What you should do -
Read the records beneath this task and copy every line that contains the string "indicators".

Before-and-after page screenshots
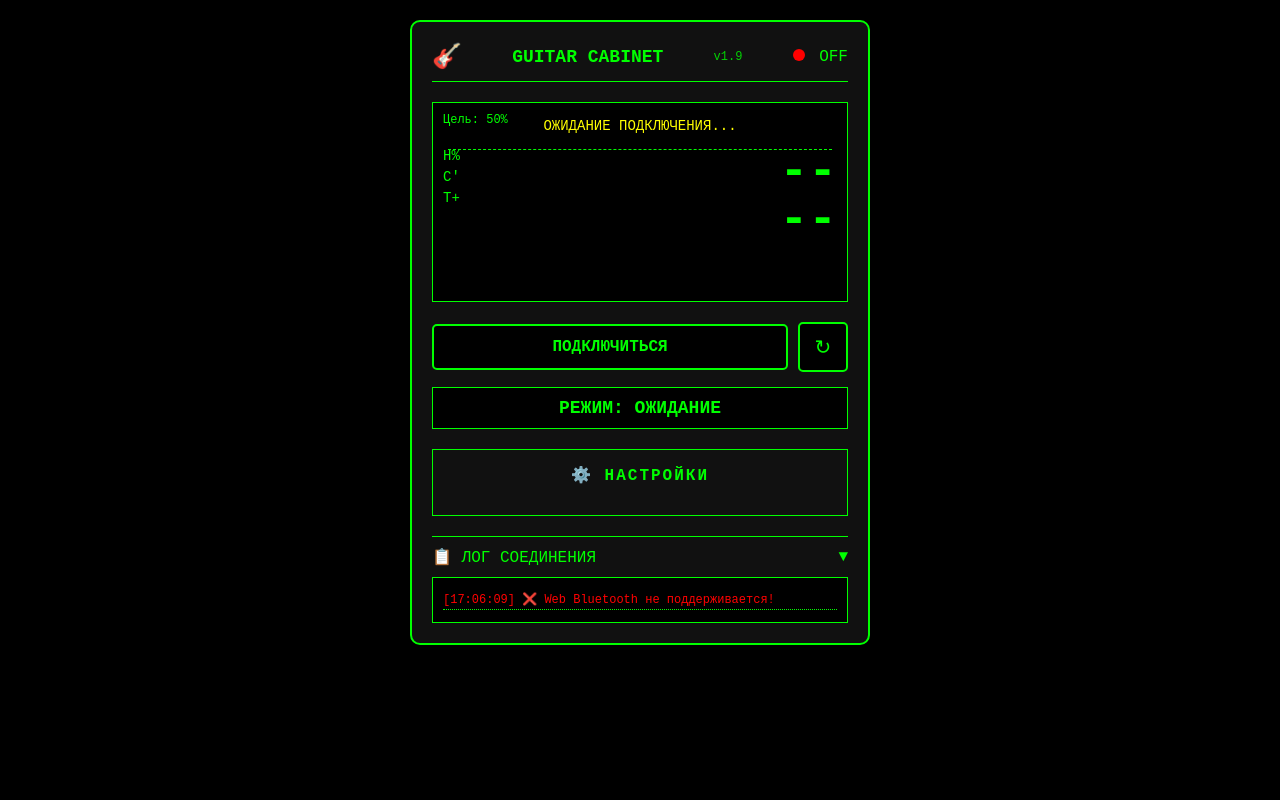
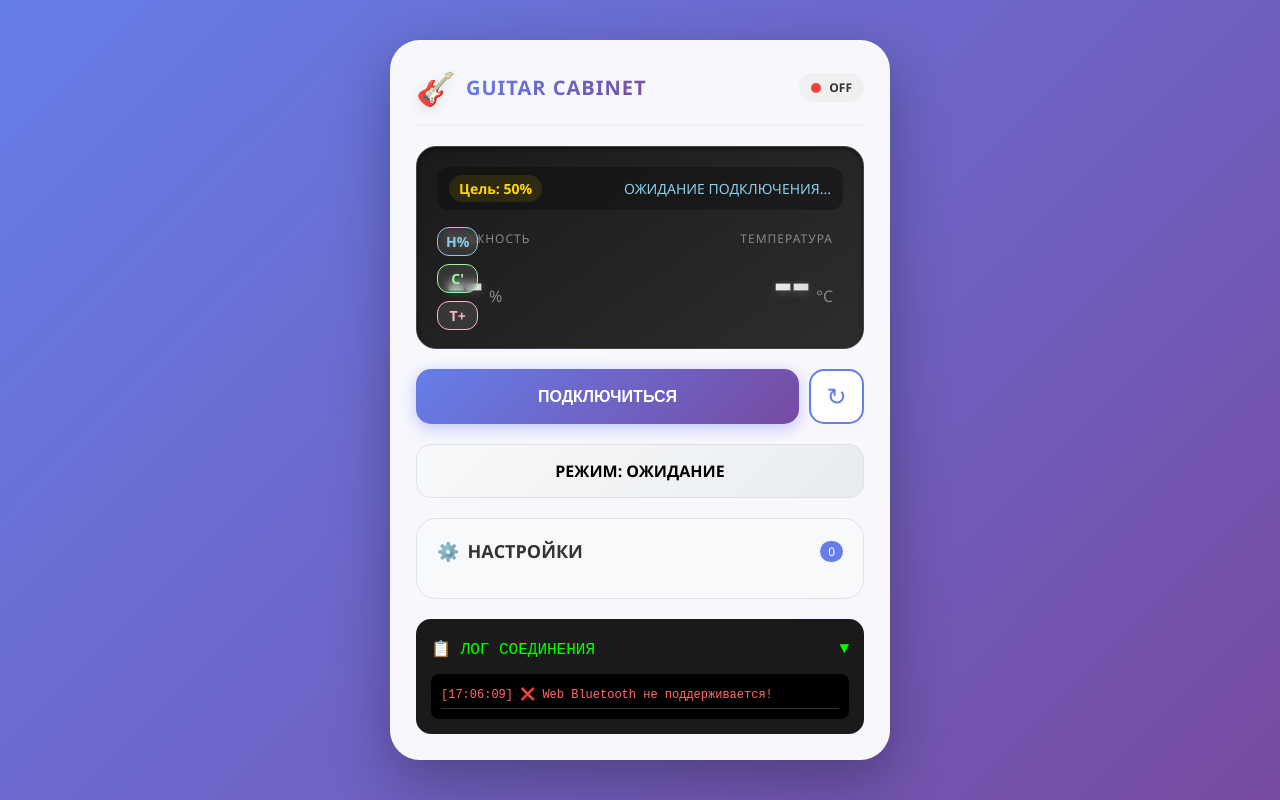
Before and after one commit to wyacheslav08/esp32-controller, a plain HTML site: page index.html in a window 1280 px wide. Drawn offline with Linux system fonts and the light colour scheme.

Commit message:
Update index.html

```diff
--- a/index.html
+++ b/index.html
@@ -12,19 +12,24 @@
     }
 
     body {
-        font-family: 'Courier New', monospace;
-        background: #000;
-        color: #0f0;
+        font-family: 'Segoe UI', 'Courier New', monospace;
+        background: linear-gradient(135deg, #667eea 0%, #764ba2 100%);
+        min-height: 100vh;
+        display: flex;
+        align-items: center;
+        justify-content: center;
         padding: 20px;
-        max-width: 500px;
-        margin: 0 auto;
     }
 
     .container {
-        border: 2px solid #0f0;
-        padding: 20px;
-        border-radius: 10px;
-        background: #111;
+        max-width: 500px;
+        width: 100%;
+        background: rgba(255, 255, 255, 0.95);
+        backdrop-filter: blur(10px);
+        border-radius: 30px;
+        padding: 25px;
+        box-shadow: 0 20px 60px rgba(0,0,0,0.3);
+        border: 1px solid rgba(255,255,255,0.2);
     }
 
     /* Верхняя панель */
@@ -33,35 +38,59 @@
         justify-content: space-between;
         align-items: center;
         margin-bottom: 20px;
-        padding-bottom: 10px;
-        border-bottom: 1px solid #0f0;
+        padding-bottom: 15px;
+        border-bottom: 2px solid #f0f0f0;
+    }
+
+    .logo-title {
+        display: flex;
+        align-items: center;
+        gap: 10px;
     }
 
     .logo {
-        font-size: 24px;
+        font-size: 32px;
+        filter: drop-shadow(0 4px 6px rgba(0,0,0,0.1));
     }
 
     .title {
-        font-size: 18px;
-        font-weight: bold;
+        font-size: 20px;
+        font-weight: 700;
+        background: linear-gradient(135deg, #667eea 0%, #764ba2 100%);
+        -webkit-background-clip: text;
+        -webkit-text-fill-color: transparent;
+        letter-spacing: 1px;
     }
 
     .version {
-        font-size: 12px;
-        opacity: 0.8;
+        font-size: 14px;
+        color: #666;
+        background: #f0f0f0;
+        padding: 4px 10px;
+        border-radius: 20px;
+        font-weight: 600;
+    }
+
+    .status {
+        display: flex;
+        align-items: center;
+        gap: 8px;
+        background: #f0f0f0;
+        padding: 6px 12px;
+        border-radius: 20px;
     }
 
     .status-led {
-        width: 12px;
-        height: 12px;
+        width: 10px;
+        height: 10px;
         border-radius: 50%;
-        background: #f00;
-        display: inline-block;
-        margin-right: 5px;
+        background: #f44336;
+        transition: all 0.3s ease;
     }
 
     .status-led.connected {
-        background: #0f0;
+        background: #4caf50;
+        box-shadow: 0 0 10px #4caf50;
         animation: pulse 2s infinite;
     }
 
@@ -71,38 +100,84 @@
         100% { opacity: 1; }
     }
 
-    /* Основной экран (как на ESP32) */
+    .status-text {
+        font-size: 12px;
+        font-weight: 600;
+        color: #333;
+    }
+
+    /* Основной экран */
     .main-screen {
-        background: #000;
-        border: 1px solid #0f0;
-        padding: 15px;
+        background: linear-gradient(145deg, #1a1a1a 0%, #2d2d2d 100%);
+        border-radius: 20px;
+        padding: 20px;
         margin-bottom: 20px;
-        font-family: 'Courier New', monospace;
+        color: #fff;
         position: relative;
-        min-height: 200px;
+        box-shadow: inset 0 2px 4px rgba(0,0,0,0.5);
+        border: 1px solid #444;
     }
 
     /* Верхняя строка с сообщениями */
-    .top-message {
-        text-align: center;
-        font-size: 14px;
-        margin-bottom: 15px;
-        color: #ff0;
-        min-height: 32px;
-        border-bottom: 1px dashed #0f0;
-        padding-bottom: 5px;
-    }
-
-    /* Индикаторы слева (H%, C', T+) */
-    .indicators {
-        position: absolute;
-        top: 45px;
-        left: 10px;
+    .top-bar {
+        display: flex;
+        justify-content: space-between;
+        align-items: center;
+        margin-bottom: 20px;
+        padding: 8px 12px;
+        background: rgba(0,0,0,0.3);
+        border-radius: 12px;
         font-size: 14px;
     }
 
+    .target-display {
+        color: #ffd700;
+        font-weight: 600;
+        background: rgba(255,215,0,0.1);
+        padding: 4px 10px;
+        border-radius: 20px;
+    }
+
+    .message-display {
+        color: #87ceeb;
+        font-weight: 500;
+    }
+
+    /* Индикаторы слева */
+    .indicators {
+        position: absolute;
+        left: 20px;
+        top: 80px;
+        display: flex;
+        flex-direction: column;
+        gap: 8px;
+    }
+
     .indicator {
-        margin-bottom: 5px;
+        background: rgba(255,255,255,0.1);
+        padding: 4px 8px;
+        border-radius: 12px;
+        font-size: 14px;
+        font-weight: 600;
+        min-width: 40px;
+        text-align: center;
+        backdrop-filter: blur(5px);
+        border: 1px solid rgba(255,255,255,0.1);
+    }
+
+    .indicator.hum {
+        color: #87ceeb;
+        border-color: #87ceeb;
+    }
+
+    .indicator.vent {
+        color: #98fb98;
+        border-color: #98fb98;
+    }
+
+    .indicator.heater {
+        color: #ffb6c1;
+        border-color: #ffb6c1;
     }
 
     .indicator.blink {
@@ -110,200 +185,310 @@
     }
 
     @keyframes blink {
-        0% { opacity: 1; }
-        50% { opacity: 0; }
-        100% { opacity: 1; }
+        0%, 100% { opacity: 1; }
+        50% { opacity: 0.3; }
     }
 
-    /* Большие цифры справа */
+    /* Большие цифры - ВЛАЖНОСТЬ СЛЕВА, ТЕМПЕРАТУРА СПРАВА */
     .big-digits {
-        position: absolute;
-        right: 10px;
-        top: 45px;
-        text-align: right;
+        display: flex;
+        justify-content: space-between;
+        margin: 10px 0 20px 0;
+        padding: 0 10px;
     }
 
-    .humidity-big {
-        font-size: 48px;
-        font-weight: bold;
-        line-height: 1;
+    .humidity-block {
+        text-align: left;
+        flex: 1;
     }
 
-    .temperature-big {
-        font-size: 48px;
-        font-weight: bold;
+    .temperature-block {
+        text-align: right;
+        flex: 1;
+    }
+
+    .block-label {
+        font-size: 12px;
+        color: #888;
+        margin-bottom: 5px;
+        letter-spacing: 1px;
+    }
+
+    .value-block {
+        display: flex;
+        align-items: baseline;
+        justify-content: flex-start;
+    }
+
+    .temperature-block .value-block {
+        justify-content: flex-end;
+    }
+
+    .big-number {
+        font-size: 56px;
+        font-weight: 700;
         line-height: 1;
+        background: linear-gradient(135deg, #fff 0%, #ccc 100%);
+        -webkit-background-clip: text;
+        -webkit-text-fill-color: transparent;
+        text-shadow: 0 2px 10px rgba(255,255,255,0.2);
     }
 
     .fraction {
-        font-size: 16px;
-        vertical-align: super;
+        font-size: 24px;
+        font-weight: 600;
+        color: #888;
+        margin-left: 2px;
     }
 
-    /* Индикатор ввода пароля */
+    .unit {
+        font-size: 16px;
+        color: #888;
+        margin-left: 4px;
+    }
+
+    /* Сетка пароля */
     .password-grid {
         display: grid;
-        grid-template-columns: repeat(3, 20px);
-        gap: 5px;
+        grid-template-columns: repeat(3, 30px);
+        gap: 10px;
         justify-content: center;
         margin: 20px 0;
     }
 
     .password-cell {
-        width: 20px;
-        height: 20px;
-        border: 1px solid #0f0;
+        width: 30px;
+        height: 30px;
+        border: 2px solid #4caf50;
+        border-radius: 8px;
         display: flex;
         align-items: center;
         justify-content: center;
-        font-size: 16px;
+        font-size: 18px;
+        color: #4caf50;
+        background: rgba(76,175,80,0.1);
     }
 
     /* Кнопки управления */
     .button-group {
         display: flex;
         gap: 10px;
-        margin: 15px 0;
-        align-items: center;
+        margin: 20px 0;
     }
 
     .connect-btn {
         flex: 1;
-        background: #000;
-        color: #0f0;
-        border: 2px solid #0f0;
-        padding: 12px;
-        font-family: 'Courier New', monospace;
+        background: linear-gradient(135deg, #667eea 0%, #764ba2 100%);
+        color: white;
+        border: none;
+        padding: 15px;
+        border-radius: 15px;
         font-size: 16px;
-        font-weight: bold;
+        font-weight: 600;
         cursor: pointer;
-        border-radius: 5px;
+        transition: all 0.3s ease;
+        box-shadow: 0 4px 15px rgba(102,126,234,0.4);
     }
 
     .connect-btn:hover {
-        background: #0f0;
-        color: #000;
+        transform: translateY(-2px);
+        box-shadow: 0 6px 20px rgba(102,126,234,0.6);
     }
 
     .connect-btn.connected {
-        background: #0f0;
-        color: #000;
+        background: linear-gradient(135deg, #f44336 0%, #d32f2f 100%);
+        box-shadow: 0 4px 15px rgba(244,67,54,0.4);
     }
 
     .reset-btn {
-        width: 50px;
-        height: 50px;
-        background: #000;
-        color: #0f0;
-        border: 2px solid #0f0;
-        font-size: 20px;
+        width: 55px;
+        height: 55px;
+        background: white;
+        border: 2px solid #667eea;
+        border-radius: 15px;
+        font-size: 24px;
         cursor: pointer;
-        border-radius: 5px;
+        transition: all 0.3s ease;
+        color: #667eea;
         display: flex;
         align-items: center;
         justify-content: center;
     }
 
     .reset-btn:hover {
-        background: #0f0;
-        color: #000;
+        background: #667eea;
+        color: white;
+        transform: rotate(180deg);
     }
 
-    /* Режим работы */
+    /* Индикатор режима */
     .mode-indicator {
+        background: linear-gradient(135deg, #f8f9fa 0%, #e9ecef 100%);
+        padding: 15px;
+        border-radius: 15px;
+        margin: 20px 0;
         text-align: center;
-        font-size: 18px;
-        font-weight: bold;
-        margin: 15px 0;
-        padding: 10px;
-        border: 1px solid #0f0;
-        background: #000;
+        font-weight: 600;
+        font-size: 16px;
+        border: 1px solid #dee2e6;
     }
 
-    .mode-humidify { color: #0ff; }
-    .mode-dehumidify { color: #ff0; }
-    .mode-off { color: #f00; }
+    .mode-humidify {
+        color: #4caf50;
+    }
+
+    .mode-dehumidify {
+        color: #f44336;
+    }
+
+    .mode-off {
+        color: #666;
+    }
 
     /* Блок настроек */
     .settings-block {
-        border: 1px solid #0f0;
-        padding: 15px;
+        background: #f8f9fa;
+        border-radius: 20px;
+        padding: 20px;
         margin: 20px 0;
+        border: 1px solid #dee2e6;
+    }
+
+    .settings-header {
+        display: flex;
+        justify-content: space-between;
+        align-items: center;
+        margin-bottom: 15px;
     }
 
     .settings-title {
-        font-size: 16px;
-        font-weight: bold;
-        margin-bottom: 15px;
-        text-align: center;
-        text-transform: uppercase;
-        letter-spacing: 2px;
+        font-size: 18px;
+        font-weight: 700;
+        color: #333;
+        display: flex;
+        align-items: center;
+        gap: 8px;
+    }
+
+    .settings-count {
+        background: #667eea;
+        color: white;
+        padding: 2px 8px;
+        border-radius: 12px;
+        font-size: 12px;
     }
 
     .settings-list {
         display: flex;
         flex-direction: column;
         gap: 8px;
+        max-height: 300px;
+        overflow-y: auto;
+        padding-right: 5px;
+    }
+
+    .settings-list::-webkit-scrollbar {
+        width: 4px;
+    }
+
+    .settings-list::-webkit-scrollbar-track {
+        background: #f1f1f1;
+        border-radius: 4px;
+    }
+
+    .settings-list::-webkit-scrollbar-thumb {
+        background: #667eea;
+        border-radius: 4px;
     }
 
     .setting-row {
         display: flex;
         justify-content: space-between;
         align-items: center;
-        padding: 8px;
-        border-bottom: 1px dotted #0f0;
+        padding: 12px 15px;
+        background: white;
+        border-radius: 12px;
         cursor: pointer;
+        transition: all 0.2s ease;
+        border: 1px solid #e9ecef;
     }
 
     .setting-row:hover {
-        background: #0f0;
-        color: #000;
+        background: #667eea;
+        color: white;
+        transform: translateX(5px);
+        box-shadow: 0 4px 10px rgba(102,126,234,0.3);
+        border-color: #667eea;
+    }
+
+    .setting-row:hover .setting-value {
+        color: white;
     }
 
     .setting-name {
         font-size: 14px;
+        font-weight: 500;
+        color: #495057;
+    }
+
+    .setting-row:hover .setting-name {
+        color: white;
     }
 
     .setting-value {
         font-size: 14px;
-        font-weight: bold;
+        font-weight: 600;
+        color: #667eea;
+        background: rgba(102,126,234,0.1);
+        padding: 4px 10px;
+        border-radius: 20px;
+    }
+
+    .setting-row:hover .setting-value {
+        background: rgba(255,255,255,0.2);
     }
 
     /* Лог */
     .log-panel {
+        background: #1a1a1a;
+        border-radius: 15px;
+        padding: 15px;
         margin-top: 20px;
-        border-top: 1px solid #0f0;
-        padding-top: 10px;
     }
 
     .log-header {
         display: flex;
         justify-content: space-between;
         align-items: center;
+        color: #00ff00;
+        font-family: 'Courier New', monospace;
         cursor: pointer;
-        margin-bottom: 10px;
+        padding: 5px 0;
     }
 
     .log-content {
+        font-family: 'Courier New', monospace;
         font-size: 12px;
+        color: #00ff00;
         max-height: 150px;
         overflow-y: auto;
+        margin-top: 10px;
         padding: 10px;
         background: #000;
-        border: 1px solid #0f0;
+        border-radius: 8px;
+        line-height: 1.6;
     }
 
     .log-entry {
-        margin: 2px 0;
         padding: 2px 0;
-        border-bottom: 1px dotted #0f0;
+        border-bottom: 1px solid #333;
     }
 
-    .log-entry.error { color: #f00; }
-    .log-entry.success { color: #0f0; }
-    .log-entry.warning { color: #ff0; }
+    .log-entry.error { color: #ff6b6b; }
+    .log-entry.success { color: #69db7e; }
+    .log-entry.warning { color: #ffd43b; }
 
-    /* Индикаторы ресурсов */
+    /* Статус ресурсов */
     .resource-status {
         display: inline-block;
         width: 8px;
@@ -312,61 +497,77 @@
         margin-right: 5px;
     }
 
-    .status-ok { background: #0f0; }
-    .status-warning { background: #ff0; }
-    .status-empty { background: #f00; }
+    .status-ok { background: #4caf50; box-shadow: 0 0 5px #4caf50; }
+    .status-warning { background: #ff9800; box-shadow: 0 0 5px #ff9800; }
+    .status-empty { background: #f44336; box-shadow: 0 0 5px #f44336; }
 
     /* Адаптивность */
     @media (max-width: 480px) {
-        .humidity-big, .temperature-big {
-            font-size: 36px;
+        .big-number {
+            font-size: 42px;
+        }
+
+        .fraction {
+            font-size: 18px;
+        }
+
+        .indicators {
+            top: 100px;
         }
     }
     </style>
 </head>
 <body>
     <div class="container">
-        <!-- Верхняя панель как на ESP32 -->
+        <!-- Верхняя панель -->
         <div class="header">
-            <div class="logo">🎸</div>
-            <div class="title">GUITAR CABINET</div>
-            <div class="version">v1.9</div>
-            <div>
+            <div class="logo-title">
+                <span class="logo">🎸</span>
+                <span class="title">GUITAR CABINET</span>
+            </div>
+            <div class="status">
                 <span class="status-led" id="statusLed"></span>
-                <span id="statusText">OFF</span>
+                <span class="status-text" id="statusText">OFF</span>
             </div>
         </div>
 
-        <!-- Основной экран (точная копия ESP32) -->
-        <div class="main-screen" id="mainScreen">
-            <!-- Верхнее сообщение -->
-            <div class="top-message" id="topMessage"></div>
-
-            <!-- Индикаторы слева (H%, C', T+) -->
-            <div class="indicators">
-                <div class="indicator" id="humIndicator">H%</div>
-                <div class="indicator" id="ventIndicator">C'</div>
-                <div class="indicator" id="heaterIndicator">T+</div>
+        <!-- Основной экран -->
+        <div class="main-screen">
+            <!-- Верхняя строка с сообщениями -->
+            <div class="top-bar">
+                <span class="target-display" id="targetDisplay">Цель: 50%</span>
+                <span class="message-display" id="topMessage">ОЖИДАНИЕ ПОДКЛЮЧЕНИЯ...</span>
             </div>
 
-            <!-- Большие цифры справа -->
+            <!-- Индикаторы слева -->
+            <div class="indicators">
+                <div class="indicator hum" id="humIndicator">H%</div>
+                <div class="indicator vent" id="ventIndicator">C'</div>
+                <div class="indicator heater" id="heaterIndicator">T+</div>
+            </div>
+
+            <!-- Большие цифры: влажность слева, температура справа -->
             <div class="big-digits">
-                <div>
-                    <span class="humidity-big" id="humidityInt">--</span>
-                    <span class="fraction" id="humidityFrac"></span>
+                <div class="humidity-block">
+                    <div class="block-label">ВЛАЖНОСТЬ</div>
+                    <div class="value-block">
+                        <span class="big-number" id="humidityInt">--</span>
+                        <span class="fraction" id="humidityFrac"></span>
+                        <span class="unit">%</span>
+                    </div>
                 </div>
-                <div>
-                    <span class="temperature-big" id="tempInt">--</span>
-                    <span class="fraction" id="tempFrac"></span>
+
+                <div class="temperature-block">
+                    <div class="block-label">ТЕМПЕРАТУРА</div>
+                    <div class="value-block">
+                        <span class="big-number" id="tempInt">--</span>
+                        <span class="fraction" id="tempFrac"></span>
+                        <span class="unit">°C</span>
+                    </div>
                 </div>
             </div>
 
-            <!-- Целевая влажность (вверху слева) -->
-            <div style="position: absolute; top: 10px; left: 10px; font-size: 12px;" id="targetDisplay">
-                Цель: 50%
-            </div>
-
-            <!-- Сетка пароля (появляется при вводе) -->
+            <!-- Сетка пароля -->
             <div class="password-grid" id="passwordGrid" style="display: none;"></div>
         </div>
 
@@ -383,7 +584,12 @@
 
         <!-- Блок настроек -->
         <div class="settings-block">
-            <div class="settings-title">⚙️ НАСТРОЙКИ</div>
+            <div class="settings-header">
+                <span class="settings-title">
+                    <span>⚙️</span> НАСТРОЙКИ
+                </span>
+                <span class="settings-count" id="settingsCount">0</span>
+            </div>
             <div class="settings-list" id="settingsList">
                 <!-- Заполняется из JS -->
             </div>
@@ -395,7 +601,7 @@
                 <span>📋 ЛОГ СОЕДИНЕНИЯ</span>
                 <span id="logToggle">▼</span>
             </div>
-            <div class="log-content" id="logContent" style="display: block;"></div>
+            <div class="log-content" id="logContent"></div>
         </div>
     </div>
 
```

Final answer -
-    .indicators {
+    .indicators {
+        .indicators {
-            <div class="indicators">
+            <div class="indicators">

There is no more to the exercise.